. Here they had piled logs to keep vehicles from
attempting to drive the ridgeline. This summit was topped by
where I left before returning.
There is an open view to across many forested folds of the
North Coast ranges.
Back at the Jeep, I backtracked some miles east along FR16, turning onto spur
33N58. This road, in conjunction with 33N64, took me around
of the second Peak 4,402ft. Though the distance was
short, it was the steepest slope of the day and I was getting tired as I worked
my way up. There was some brush and downfall on the lower half, but the upper
half where the slope relents had been burned pretty thoroughly, leaving
along the barren understory. A old, bulldozed
firebreak ran over , but no views.
After returning again to paved FR16, I continued east to the pass where the road
goes over the Hayfork Divide. I turned onto 33N45 with plans to reach a trio of
peaks further north. However, the road had not been property cleared, appearing
to have been done only as much as necessary to allow ATVs to pass.
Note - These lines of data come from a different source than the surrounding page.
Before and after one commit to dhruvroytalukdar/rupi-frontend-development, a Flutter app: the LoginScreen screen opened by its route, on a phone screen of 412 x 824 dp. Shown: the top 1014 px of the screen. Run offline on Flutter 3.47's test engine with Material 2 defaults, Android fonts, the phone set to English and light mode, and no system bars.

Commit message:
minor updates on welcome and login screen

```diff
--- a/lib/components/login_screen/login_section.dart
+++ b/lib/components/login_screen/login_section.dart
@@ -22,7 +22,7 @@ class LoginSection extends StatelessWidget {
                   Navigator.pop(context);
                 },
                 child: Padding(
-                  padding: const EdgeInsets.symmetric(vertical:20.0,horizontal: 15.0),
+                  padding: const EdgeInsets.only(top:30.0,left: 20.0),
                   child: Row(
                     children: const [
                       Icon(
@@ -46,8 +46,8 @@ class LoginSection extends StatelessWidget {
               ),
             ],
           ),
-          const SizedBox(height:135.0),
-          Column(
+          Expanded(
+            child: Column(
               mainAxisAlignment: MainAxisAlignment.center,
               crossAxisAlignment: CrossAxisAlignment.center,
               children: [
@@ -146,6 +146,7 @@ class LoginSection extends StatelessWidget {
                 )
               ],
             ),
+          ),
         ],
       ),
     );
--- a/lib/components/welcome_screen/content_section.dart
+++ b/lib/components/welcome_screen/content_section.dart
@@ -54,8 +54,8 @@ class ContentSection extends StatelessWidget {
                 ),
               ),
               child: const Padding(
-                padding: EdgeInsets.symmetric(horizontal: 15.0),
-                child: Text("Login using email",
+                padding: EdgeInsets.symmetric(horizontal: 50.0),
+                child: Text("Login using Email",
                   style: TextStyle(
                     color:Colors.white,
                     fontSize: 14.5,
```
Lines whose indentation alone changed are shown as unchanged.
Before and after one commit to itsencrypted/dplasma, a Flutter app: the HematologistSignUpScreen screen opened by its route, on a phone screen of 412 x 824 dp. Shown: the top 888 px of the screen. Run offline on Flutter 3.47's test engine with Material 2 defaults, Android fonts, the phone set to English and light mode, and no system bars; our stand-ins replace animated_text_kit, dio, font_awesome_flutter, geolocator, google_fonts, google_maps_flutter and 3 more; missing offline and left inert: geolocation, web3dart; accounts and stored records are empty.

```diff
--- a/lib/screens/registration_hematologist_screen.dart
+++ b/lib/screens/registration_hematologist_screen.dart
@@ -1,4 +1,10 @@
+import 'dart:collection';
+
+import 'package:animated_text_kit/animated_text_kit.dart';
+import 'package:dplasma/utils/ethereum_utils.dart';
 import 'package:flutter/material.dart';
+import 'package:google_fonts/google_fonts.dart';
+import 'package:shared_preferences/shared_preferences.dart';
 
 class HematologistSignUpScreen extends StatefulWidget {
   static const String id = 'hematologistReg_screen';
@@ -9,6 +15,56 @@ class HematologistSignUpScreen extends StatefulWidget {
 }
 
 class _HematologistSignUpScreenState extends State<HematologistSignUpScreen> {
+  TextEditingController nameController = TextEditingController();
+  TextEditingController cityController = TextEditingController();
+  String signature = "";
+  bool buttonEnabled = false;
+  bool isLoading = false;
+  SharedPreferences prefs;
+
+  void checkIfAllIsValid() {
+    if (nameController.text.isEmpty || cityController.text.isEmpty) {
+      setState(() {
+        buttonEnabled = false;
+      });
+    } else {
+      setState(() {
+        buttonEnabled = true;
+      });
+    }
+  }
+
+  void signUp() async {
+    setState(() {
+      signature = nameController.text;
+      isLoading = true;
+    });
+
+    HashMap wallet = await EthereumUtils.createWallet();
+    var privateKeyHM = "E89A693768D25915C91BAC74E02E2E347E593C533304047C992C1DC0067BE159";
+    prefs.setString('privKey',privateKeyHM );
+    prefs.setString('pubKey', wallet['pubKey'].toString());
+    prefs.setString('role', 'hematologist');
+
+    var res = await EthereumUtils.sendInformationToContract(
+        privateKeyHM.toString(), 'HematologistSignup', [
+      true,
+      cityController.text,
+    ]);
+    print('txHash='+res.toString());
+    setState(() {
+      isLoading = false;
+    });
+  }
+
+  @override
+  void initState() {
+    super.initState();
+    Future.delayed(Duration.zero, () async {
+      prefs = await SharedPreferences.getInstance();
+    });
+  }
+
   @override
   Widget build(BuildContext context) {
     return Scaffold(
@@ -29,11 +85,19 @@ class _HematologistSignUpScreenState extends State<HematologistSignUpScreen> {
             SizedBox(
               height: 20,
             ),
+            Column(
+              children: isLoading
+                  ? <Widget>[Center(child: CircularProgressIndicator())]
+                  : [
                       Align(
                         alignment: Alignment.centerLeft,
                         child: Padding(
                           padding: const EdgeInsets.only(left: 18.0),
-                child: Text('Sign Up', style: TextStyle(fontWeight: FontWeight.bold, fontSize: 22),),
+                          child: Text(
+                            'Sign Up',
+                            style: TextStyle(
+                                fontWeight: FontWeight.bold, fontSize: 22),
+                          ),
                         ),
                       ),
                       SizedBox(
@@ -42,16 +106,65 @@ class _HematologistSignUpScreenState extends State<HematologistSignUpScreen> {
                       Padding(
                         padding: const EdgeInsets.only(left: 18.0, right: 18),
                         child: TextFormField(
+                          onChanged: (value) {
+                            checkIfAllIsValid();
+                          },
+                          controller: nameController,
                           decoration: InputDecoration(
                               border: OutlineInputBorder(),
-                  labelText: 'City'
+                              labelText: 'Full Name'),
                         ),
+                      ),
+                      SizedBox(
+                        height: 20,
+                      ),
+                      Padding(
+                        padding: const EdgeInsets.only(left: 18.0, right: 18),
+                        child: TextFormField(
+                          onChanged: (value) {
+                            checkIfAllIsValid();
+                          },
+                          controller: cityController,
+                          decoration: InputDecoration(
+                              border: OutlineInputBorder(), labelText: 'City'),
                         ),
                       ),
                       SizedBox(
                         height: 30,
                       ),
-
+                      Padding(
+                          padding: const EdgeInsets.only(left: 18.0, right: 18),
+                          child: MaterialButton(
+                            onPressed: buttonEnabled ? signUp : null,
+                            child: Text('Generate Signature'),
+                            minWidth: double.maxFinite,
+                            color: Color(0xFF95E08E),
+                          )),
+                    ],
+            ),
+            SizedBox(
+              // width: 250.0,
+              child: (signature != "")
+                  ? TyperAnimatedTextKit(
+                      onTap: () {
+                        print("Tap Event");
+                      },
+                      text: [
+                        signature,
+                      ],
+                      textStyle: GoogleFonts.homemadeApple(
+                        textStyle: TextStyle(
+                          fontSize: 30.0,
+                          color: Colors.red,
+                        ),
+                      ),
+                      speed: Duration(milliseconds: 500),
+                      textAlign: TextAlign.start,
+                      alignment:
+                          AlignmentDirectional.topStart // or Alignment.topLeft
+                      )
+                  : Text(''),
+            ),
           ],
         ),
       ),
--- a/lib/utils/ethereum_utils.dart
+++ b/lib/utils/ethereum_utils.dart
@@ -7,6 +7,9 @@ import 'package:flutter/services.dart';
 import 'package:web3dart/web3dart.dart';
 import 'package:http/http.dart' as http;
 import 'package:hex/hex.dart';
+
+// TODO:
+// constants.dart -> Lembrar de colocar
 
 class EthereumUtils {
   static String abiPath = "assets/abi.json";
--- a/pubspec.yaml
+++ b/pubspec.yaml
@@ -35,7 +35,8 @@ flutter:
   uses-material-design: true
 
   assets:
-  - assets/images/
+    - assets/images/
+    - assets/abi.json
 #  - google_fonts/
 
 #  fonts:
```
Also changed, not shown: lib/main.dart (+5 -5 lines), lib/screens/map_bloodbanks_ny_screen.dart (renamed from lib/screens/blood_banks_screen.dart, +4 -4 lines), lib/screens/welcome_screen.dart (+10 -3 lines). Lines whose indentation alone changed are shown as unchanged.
I drove about
a mile of this road before deciding it was for the wider
Jeep. I went back to the pass and discovered that the Hayfork Divide Jeep Trail
going up to Peak 5,265ft was driveable. This was a very steep, very fun bit of
Jeeping that got me to in about a mile and a half. There
were some to the Trinity Alps from the wide, forested
was after 5:30p and with about 40min of daylight remaining, I decided to spend
the night here. It was a pretty neat campsite and would serve me well...